Work to be completed:
While copying the entries exactly, leave out each picture they contain.

Record excerpts:
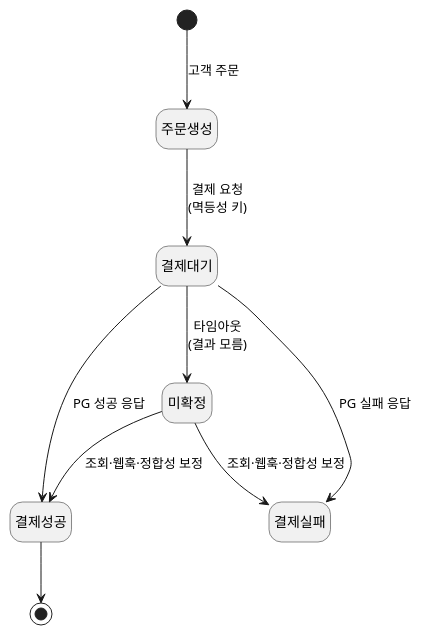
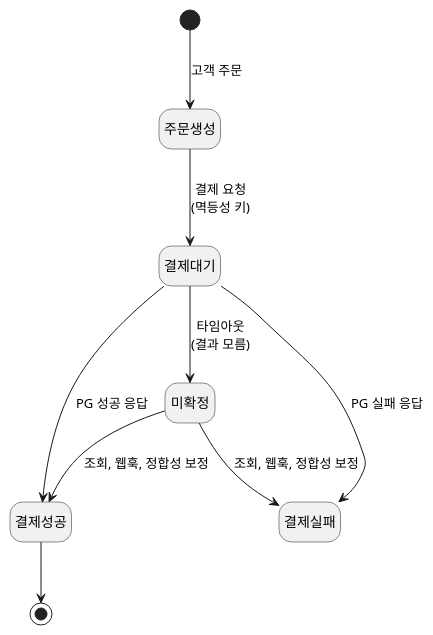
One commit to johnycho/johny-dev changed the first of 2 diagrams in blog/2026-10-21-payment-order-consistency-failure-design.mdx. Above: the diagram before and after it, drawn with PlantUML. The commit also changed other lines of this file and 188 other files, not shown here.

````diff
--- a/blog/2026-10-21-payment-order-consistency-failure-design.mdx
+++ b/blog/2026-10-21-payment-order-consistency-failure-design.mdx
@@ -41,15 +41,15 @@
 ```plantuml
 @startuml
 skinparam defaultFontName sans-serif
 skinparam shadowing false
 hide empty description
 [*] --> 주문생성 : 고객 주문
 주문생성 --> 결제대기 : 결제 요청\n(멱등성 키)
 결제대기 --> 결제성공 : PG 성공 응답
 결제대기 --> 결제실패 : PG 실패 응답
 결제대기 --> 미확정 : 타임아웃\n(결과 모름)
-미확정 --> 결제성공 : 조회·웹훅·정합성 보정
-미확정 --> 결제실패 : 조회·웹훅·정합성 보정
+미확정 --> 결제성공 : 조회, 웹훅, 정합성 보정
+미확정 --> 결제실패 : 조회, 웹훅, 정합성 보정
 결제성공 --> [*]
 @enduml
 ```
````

Written solution:
One commit to johnycho/johny-dev changed the first of 2 diagrams in blog/2026-10-21-payment-order-consistency-failure-design.mdx. Above: the diagram before and after it, drawn with PlantUML. The commit also changed other lines of this file and 188 other files, not shown here.

````diff
--- a/blog/2026-10-21-payment-order-consistency-failure-design.mdx
+++ b/blog/2026-10-21-payment-order-consistency-failure-design.mdx
@@ -41,15 +41,15 @@
 ```plantuml
 @startuml
 skinparam defaultFontName sans-serif
 skinparam shadowing false
 hide empty description
 [*] --> 주문생성 : 고객 주문
 주문생성 --> 결제대기 : 결제 요청\n(멱등성 키)
 결제대기 --> 결제성공 : PG 성공 응답
 결제대기 --> 결제실패 : PG 실패 응답
 결제대기 --> 미확정 : 타임아웃\n(결과 모름)
-미확정 --> 결제성공 : 조회·웹훅·정합성 보정
-미확정 --> 결제실패 : 조회·웹훅·정합성 보정
+미확정 --> 결제성공 : 조회, 웹훅, 정합성 보정
+미확정 --> 결제실패 : 조회, 웹훅, 정합성 보정
 결제성공 --> [*]
 @enduml
 ```
````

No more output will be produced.